David

Last edited by typo : Monday 2nd December 2019 at 07:45.
typo is offline  
Reply With Quote
Old Sunday 1st December 2019, 20:30   #20
Scarletmacawdad
Registered User
 
Scarletmacawdad's Avatar

 
Join Date: Sep 2019
Location: LA
Posts: 17
You gentlemen/women are way above my pay grade on optics.
p
Insofar as you find the puzzle stimulating, an additional fact.

I do have an astigmatism - and it was suggested above that genetic factors can predispose one to detecting deep reds and blues.

In all events, I will repeat this experiment multiple times.

Thank you!
Scarletmacawdad is online now  
Reply With Quote
Old Tuesday 3rd December 2019, 16:19   #21
chill6x6
Registered User
BF Supporter 2019
 
chill6x6's Avatar

 
Join Date: Feb 2015
Location: Alabama
Posts: 1,487
David,

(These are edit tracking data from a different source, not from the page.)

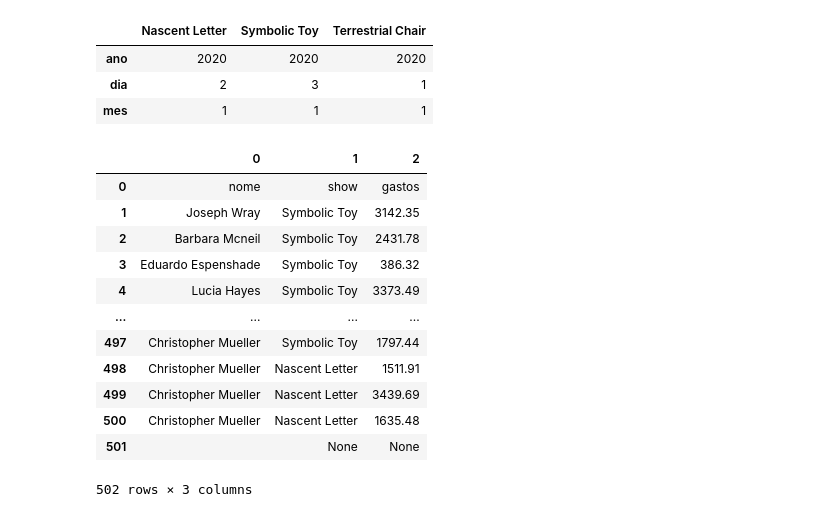
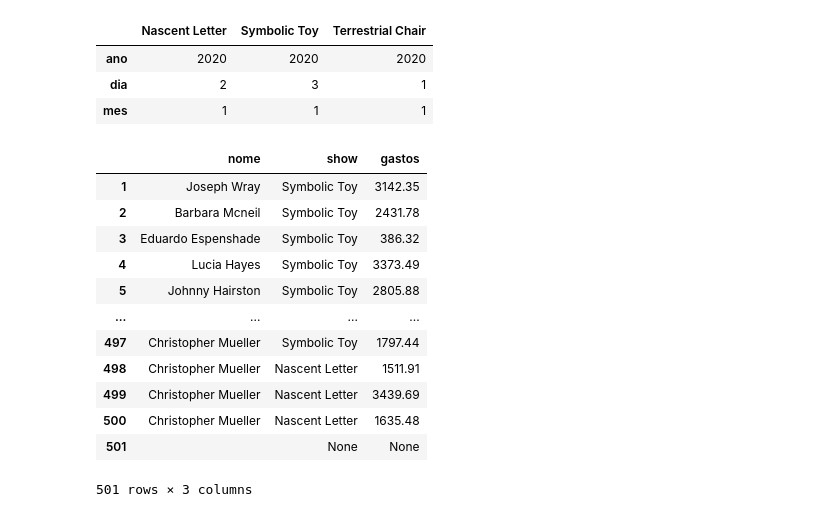
Before and after one commit to gbalbao/pdteste, a Jupyter notebook: raccoonpd.ipynb, the cells around one changed output. Cells and saved outputs as stored; diff of their text form; code cells hidden in the pictures.

```diff
--- a/raccoonpd.ipynb
+++ b/raccoonpd.ipynb
@@ -28,24 +28,28 @@ display(g_df)
 # %%
 # PLANILHA GASTOS
 url2 = 'https://us-central1-raccoon-bi.cloudfunctions.net/psel_de_compras'
 handle2 = urllib.request.urlopen(url2)
 gastos = handle2.read().decode()
-gastos_df = pd.DataFrame([x.split(',') for x in gastos.split('\r\n')])
+gastos_df = pd.DataFrame(data = [x.split(',') for x in gastos.split('\r\n')], columns = ['nome' , 'show', 'gastos'])
+#gastos_df = pd.DataFrame(data =[x.split(',') for x in gastos.split('\r\n')] , columns = [gastos_df.iloc[0]])
+#gastos_df.colums = [gastos_df.iloc[0]]
+gastos_df = gastos_df.drop([0])
 display(gastos_df)
+#columns=None
 # %% [output]
-|  | 0 | 1 | 2 |
-| 0 | nome | show | gastos |
+|  | nome | show | gastos |
 | 1 | Joseph Wray | Symbolic Toy | 3142.35 |
 | 2 | Barbara Mcneil | Symbolic Toy | 2431.78 |
 | 3 | Eduardo Espenshade | Symbolic Toy | 386.32 |
 | 4 | Lucia Hayes | Symbolic Toy | 3373.49 |
+| 5 | Johnny Hairston | Symbolic Toy | 2805.88 |
 | ... | ... | ... | ... |
 | 497 | Christopher Mueller | Symbolic Toy | 1797.44 |
 | 498 | Christopher Mueller | Nascent Letter | 1511.91 |
 | 499 | Christopher Mueller | Nascent Letter | 3439.69 |
 | 500 | Christopher Mueller | Nascent Letter | 1635.48 |
 | 501 |  | None | None |
-502 rows × 3 columns
+501 rows × 3 columns
 # %%
 # PLANILHA VENDAS INGRESSOS
 url3 =  'https://us-central1-raccoon-bi.cloudfunctions.net/psel_de_ingressos'
```
Also changed, not shown: parts of 3 cells of this notebook.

Do you have a spectrometer?
__________________
Chuck
chill6x6 is offline  
Reply With Quote

BF Supporter 2017 2018 2019 Support BirdForum With A Donation

Old Tuesday 3rd December 2019, 17:34   #22
typo
Registered User

 
Join Date: Feb 2010
Location: Hertfordshire
Posts: 3,903
Chuck,

It's over 25 years since I was last involved in buying a decent spectrometer. Back then, the kind of components and lab set-up required to produce top quality transmission scans would have cost tens of thousands of dollars. There are a lot more far Eastern manufacturers in the market these days, so you could probably do a pretty decent job for a lot less, but on my pension, not something I could contemplate.

While not at all suitable for a binocular scan, it seems reasonably straight forward to build a very basic spectrometer with a simple grating and CCD or CMOS array. I toyed with the idea of having a go, mostly to satisfy my own curiosity about ambient light shifts. Fortunately, the following Nature paper from 2016 did a much better job than I could possibly hope to. It shows very clearly why the full spectrum is required.
https://www.nature.com/articles/srep26756#Fig1

David
typo is offline  
Reply With Quote
Old Tuesday 3rd December 2019, 18:41   #23
dries1
Registered User
BF Supporter 2019
 
dries1's Avatar

 
Join Date: Aug 2005
Location: Delaware
Posts: 1,769
Now that this is settled, can we move on?

Andy W.
dries1 is offline  
Reply With Quote

BF Supporter 2018 2019 Support BirdForum With A Donation

Old Thursday 5th December 2019, 14:42   #24
Troubador
Moderator
 
Troubador's Avatar

 
Join Date: May 2012
Location: Sheffield
Posts: 9,424
I echo Andy's request.
Officially.

Lee
Moderator
Troubador is offline  
Reply With Quote
Advertisement
Reply


Thread Tools
Rate This Thread
Rate This Thread:

Posting Rules
You may not post new threads
You may not post replies
You may not post attachments
You may not edit your posts

vB code is On
Smilies are On
[IMG] code is Off
HTML code is Off

Similar Threads
Thread Thread Starter Forum Replies Last Post
Handling of the Swaro 10x42 EL, Leica 10x42 HD? spiralcoil Leica 2 Tuesday 13th July 2010 11:16
Nikon 10x42 SE vs Swaro EL vs Leica Geovid BRF CLRobles Nikon 0 Sunday 19th July 2009 05:54
Help! swaro 15x56 or leica 12x50? katsunori Swarovski 23 Wednesday 10th May 2006 18:25
Swaro 8.5ELs vs Zeiss FL 8x42 vs leica Ultravid 10x42 laurencejackson Leica 4 Thursday 19th May 2005 05:23

{googleads}

Fatbirder's Top 1000 Birding Websites

Help support BirdForum

Page generated in 0.19040108 seconds with 39 queries
All times are GMT. The time now is 00:41.